No doubt, the Middle East is a major marketer of petroleum products. However, the hike in the price of crude oil has made the transition to renewable sources paramount within the region. Policies by many countries in the region and contract awards to green energy companies evidence the Middle East’s adoption of renewable energy. For example, the Middle East Energy Transition reported in 2021 that there were no contract awards to oil and gas stations in the MENA. For renewable energy companies, about $2.8 billion was awarded to develop clean energy.
Three Ways Middle East Countries Are Transitioning to Renewable
Solar and wind power are the major renewable energy sources for this region as these two are constant. Hydrogen and fossil fuels are other renewable sources seen as part of the region’s foreseeable clean future.
Countries like Saudi Arabia, UAE, and Egypt are leading the region to adopt solar as renewable energy. They achieve this by launching billion-dollar projects to ground the use of clean energy. UAE is currently working on about four solar projects spread across the region. These projects contains over 4 million solar panels. Hence, making it one of the largest renewable projects in the world. Egypt aims to increase renewable energy share in electricity by 20% by the end of 2022. The country recently concluded it’s a solar park, helping the country realize its 2022 goal. For Saudi Arabia, its National Renewable Energy Programme has been working on six solar PVs. It aims to generate 58.7GW of renewable energy by 2030.
Like solar, the wind is a major source for the region to step up its renewable energy sources. According to GWEC Market Intelligence, Morocco installed 92MW of wind capacity in 2020. This is followed by Jordan (52MW), Iran (45MW), and Egypt (13MW). In addition, in 2020, Saudi Arabia launched its first wind farm installing about 99 turbines. These turbines are estimated to provide clean energy to over 70,000 households.
Hydrogen fuel is carbon-free and releases only water vapor.
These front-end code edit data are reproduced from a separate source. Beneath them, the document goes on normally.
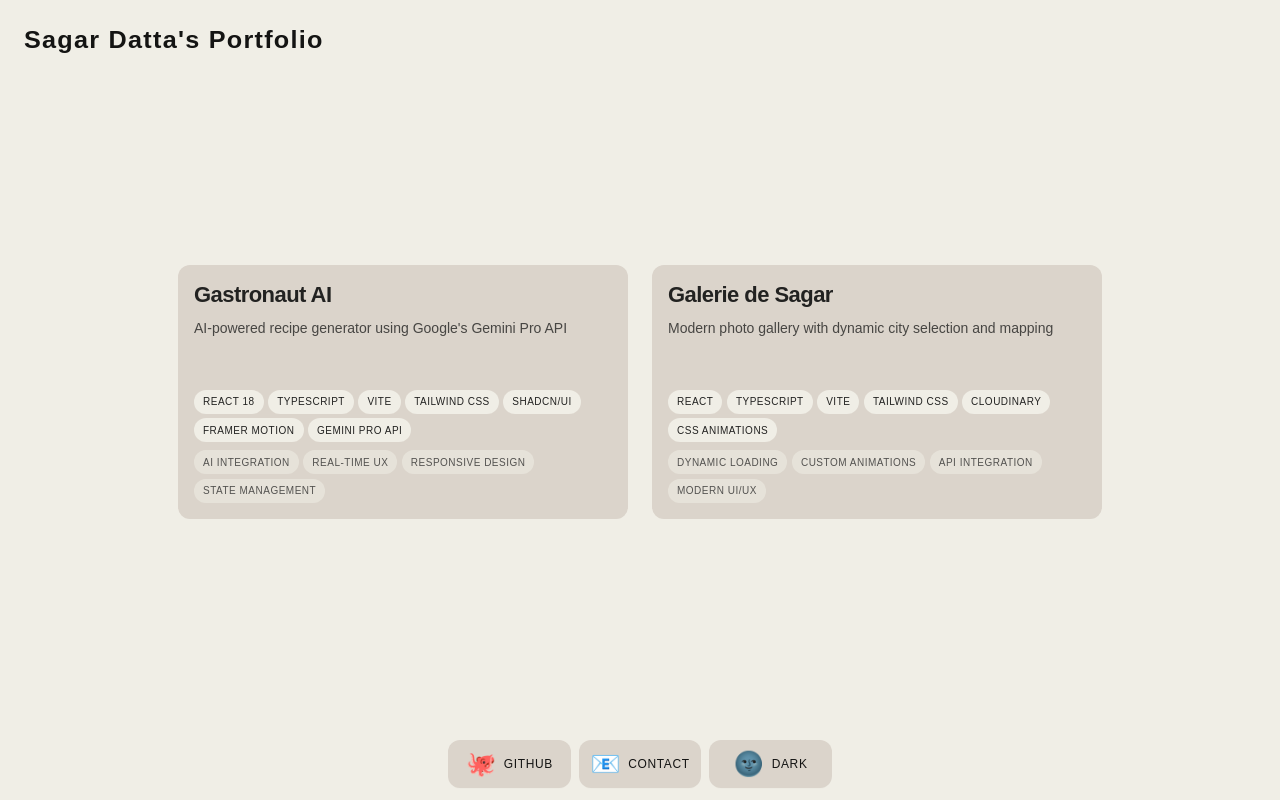
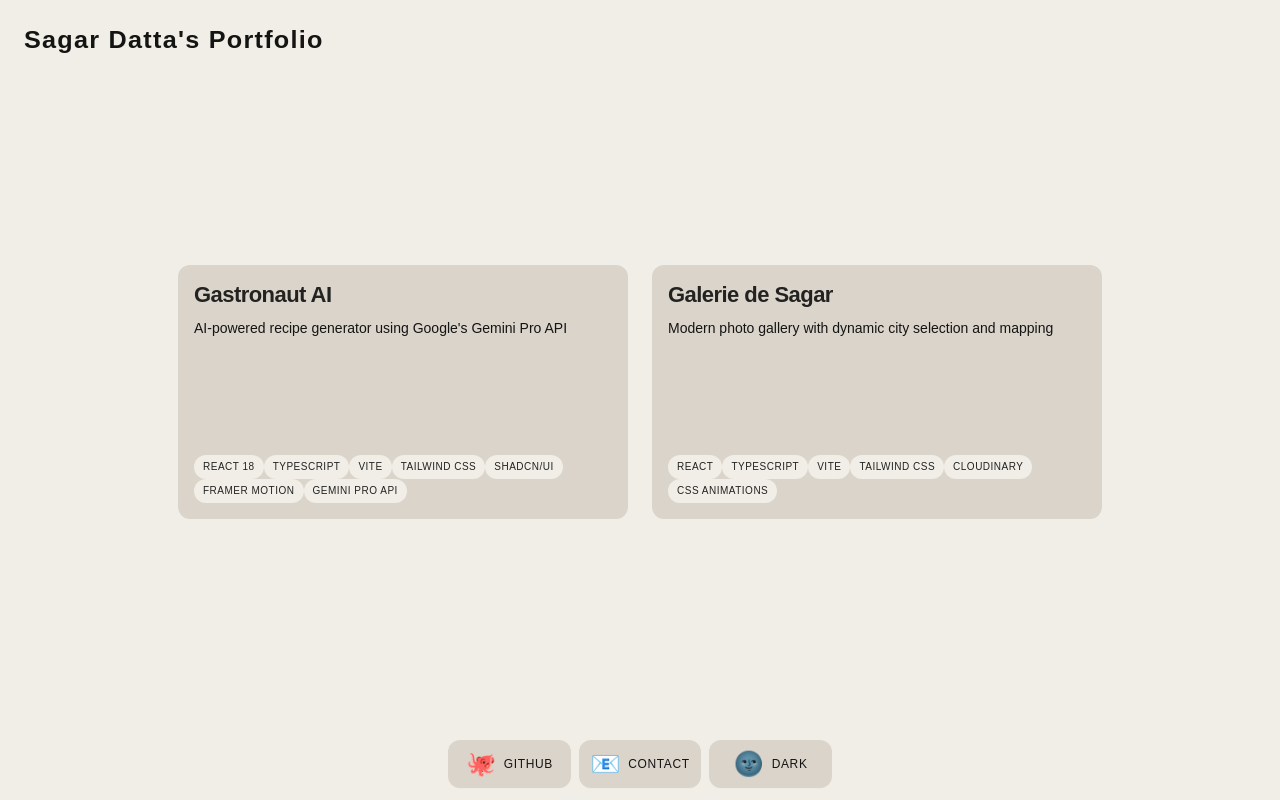
Before and after one commit to sagar-datta/portfolio, a Next.js app: page / in a window 1280 px wide. Built offline with nearby package versions, Linux system fonts and the light colour scheme.

Commit message:
Refactor GridItem styling with theme constants for colors, spacing, and breakpoints

```diff
--- a/src/components/molecules/grid-item.tsx
+++ b/src/components/molecules/grid-item.tsx
@@ -7,6 +7,7 @@ import { TechStackBubble } from "@/components/atoms/TechStackBubble";
 import { Tooltip } from "@/components/atoms/Tooltip";
 import { ResponsiveImage } from "@/components/atoms/ResponsiveImage";
 import { FeatureBubble } from "@/components/atoms/FeatureBubble";
+import { COLORS, SPACING, BREAKPOINTS } from "@/utils/theme-constants";
 
 type GridItemProps = Omit<IPortfolioItem, "id" | "color">;
 
@@ -21,7 +22,7 @@ export const GridItem = ({
   return (
     <Tooltip
       content={
-        <div className="flex items-center gap-2 text-dark/70 dark:text-light/70">
+        <div className={`flex items-center gap-2 ${COLORS.text.dimmed}`}>
           <ExternalLink className="w-4 h-4" />
           <p className="text-xs">Opens in a new tab</p>
         </div>
@@ -43,32 +44,38 @@ export const GridItem = ({
             relative rounded-xl aspect-[16/9]
             transition-smooth w-full overflow-hidden
             hover-lift-lg touch-lift-lg
-            bg-button-light dark:bg-button-dark p-4
+            ${COLORS.glass.button} p-4
           `}
         >
           {/* Content overlay */}
           <div className="flex flex-col h-full select-none">
             {/* Title */}
-            <h3 className="font-semibold tracking-tight text-clamp-title text-dark dark:text-light leading-none">
+            <h3
+              className={`font-semibold tracking-tight text-clamp-title ${COLORS.text.primary} leading-none`}
+            >
               {title}
             </h3>
 
             {/* Description */}
-            <p className="mt-2 font-normal text-clamp-body text-dark/80 dark:text-light/80 leading-snug line-clamp-3">
+            <p
+              className={`mt-2 font-normal text-clamp-body ${COLORS.text.muted} leading-snug line-clamp-3`}
+            >
               {description}
             </p>
 
             {/* Tags Container */}
             <div className="flex-1 flex flex-col justify-end space-y-2 mt-auto md:group-hover:opacity-0 transition-smooth">
               {/* Tech Stack */}
-              <div className="flex flex-wrap gap-[clamp(0.25rem,1cqi,0.375rem)]">
+              <div className={`flex flex-wrap ${SPACING.gap.small}`}>
                 {techStack.map((tech, i) => (
                   <TechStackBubble key={i} tech={tech} />
                 ))}
               </div>
 
               {/* Key Features - only show at max width */}
-              <div className="hidden @[450px]:flex flex-wrap gap-[clamp(0.25rem,1cqi,0.375rem)]">
+              <div
+                className={`hidden ${BREAKPOINTS.mobile}:flex flex-wrap ${SPACING.gap.small}`}
+              >
                 {keyFeatures.map((feature, i) => (
                   <FeatureBubble key={i} feature={feature} />
                 ))}
@@ -87,7 +94,9 @@ export const GridItem = ({
 
             {/* External link info */}
             <div className="absolute left-[55%] right-4 bottom-4 top-[45%] flex flex-col opacity-0 md:group-hover:opacity-100 transition-smooth">
-              <div className="flex flex-wrap gap-[0.375rem] content-start">
+              <div
+                className={`flex flex-wrap ${SPACING.gap.medium} content-start`}
+              >
                 {techStack.map((tech, i) => (
                   <TechStackBubble key={i} tech={tech} variant="small" />
                 ))}
--- /dev/null
+++ b/src/utils/theme-constants.ts
@@ -0,0 +1,30 @@
+export const COLORS = {
+  glass: {
+    button: "bg-button-light dark:bg-button-dark",
+    blur: "bg-primary/90 dark:bg-primary-dark/90 backdrop-blur-xl",
+  },
+  text: {
+    primary: "text-dark dark:text-light",
+    muted: "text-dark/80 dark:text-light/80",
+    dimmed: "text-dark/70 dark:text-light/70",
+  },
+} as const;
+
+export const SPACING = {
+  gap: {
+    small: "gap-[clamp(0.25rem,1cqi,0.375rem)]",
+    medium: "gap-[0.375rem]",
+  },
+  padding: {
+    bubble: {
+      x: "px-[clamp(0.25rem,2cqi,0.75rem)]",
+      y: "py-[clamp(0.1rem,1cqi,0.375rem)]",
+    },
+  },
+} as const;
+
+export const BREAKPOINTS = {
+  mobile: "@[450px]",
+  tablet: "md",
+  desktop: "lg",
+} as const;
```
This makes it a popular renewable source in the region’s growing energy space. Over the past years, $42 billion has been invested in hydrogen projects. In Saudi Arabia, a hydrogen plant powered by Saudi-based Acwa power is in the works. The UAE has also launched a solar-powered green hydrogen plant estimated to produce 20.5kg of hydrogen. This is only one of the several hydrogen projects that the country is investing in. Hydrogen has become important for the MENA region because it can help decarbonize traditional oil-flared plants.
Renewable energy is a sustainable and greener way to produce power for any nation. The Middle East and its various laudable projects are at the forefront of the full assimilation of clean energy. However, with the ambition of the region to make clean energy over 50% of its energy source by 2050, countries can only meet the fast transition to renewable energy with structures that can achieve this aim.